Bookends on the highway era: A view at the start and a look back from today

Fortune magazine has republished a September 1958 article that takes stock of the Interstate construction boom, just then beginning. It’s a thorough and surprisingly prescient take, and one that reminds us that our highway system didn’t just happen by some invisible hand of the market or gradual evolution of policy. It was a planned revolution, a break from the past. As with most revolutions, it created outcomes that were sometimes anticipated and beneficial, and sometimes not.

Support for the program, Fortune said, was nearly universal:

Like better schools, it is regarded as a thoroughly good, nonpolitical program that everybody will support and that will clear up this traffic mess once and for all, it is ardently hoped.

Yet there were already signs of some problems. Travel demand and costs were higher than anticipated, and even in 1958 the Highway Trust Fund was in need of shoring up. The highway building boom was diverting resources from other infrastructure, including local roads and transit. And it was remaking metro areas in disconcerting ways:

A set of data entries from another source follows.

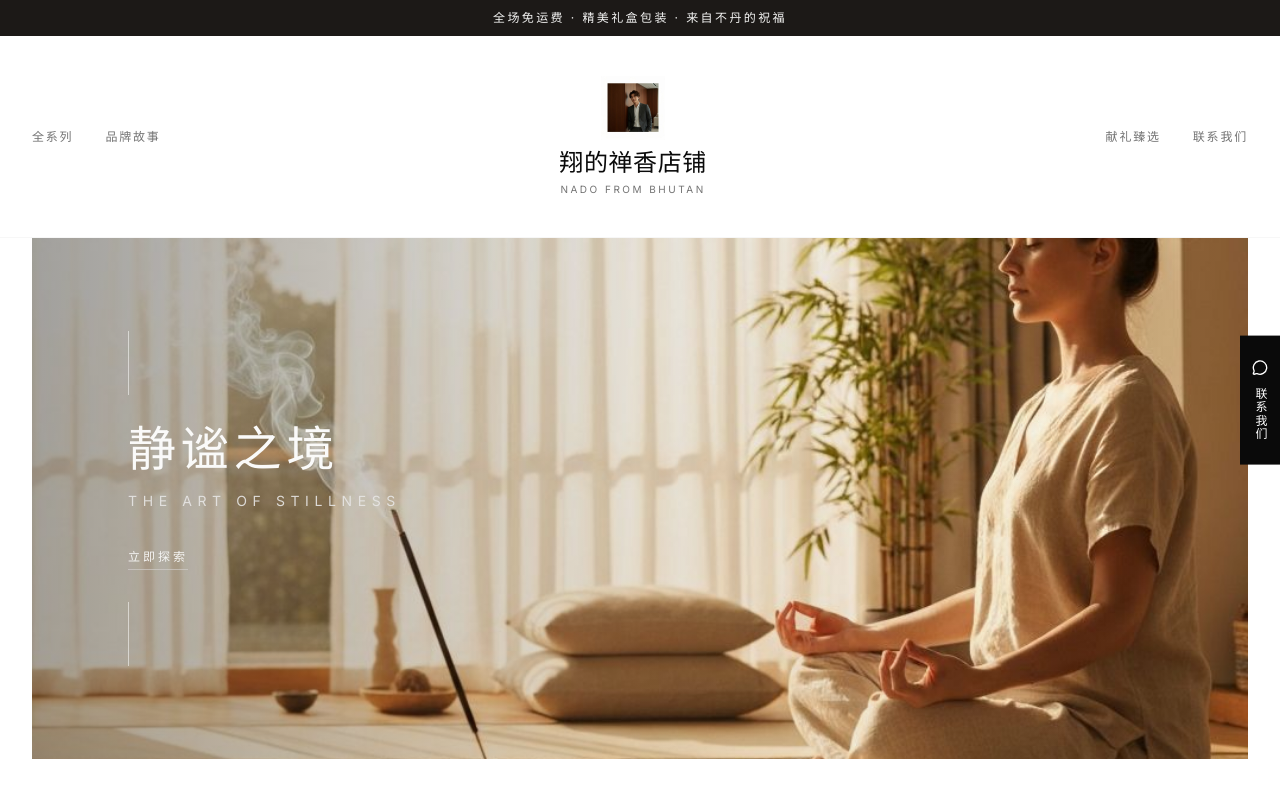
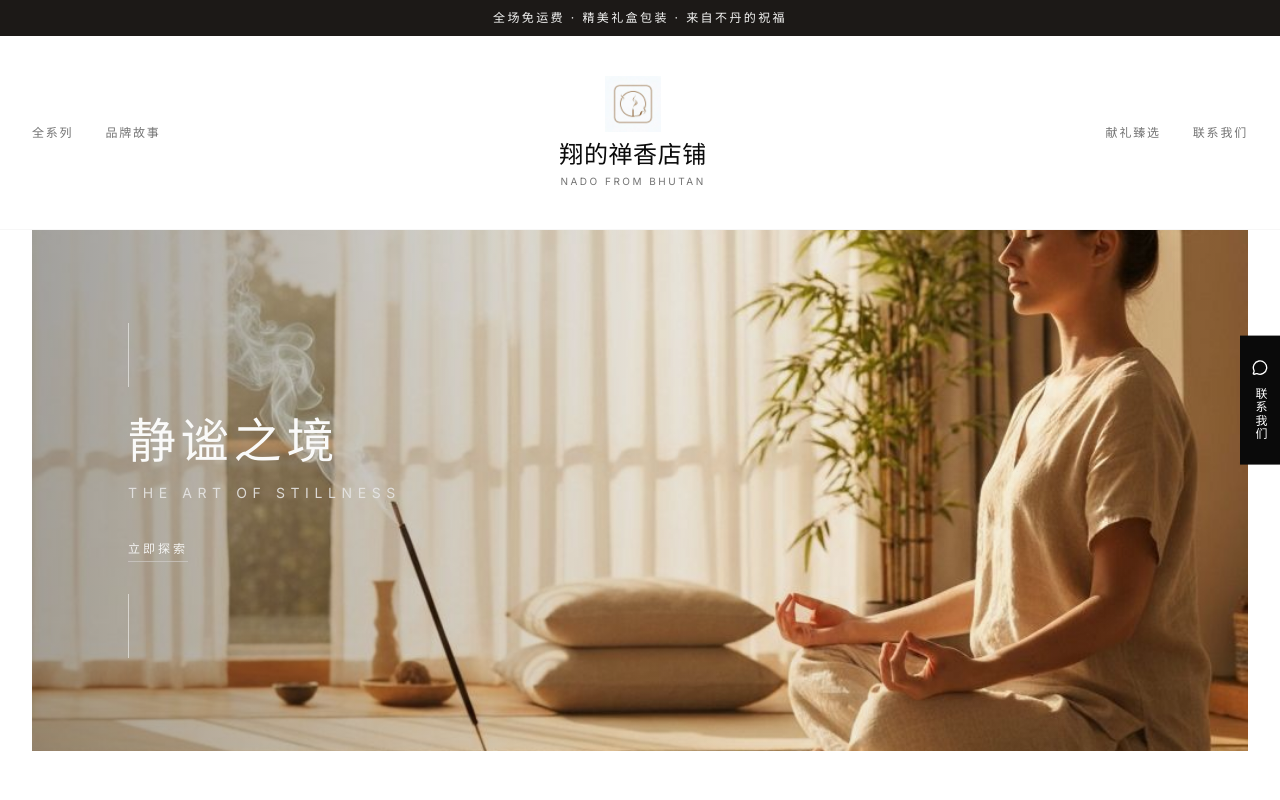
Before and after one commit to zengchao304/incense-Bhutan-v0, a Next.js app: page / in a window 1280 px wide. Shown: the top 800 px of the page. Built offline with nearby package versions, Linux system fonts and the light colour scheme.

Commit message:
feat: update header logo to use icons with mode switching
Replace header logo with icons and implement dark/light mode
switching for better visibility and contrast.

```diff
--- a/components/header.tsx
+++ b/components/header.tsx
@@ -44,13 +44,22 @@ export function Header() {
 
           {/* Logo */}
           <div className="text-center flex-1 md:flex-none flex flex-col items-center">
-            <div className="relative w-12 h-12 md:w-14 md:h-14 lg:w-16 lg:h-16 mb-2">
+            <div className="relative w-10 h-10 md:w-12 md:h-12 lg:w-14 lg:h-14 mb-2">
+              {/* Light mode logo */}
               <Image
-                src="/images/logo.jpg"
+                src="/icon-light-32x32.jpg"
                 alt="翔的禅香店铺 Logo"
                 fill
-                className="object-contain"
-                sizes="64px"
+                className="object-contain dark:hidden"
+                sizes="56px"
+              />
+              {/* Dark mode logo */}
+              <Image
+                src="/icon-dark-32x32.jpg"
+                alt="翔的禅香店铺 Logo"
+                fill
+                className="object-contain hidden dark:block"
+                sizes="56px"
               />
             </div>
             <h1 className="font-serif text-lg md:text-xl lg:text-2xl font-medium tracking-wide text-foreground">
```
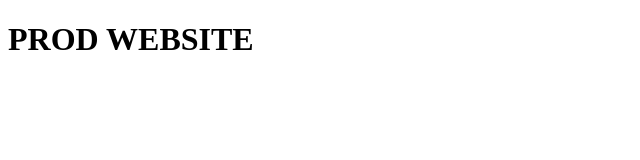
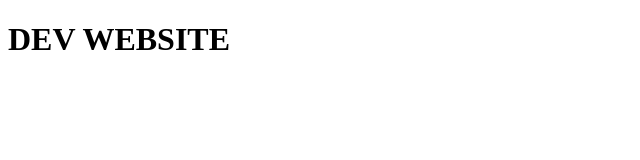
Before and after one commit to fpatelm/test-repo, a plain HTML site: page public/index.html in a window 1280 px wide. Shown: the whole page, without its empty margins (0-640 px from the left). Drawn offline with Linux system fonts and the light colour scheme.

Commit message:
dev commit

```diff
--- a/public/index.html
+++ b/public/index.html
@@ -4,7 +4,7 @@
 
   </head>
   <body>
-    <h1>PROD WEBSITE</h1>
+    <h1>DEV WEBSITE</h1>
   </body>
 
 </html>
```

Great channels, 300 feet wide, must be cleared to accommodate four and six-lane roadbeds and broad median strips. Yawning gaps the size of small villages will be torn to make way for interchanges. Farms will be split, householders uprooted, recreation land slashed. And in built-up areas, the new roads will divide neighborhoods, disturb street arrangements, cut through residential blocks, stores, and office buildings.

Fortune concludes by wondering aloud whether all this was too expensive and too radical a change, one that would create a cycle of more traffic and more construction:

The men who are directing the present program are determined not to be caught short. They will keep revising their estimates of capacity needed, adding more lanes and ramps and feeder roads. The pursuit of adequacy will be costly. There are bound to be further upward revisions of the program’s total cost. And the nation is dreading spending $2 billion a year on road maintenance alone.

Someday, perhaps just about the time this program is completed, Americans may draw a breath and reflect whether it is worthwhile to expend so much national energy on this kind of transportation.

In a recent Economist blog post, correspondent R.A. draws a breath and reflects on the economic effect of the highway revolution, and the rail revolution before it. Common wisdom is that these paradigm shifts created huge economic benefits by reducing shipping costs and opening new areas to settlement and agricultural production.

R.A. isn’t so sure. Had the nation not invested heavily in rail and then highways, the economy would have organized around other means of exchange. “In the end,” he writes, citing economist Robert Fogel, “Mr Fogel estimates that ‘the social saving attributable to the railroad in the interregional transportation of agricultural products was about 1% of national income.’” That’s not nothing, but it’s not revolutionary either.

While declaring himself “someone who takes the need for new infrastructure seriously,” R.A. concludes that

Highways obviously had a large effect as an idea, and they made direct contributions to the economy as a construction enterprise, but the net addition to growth through trade is uncertain, and probably much smaller than most people assume.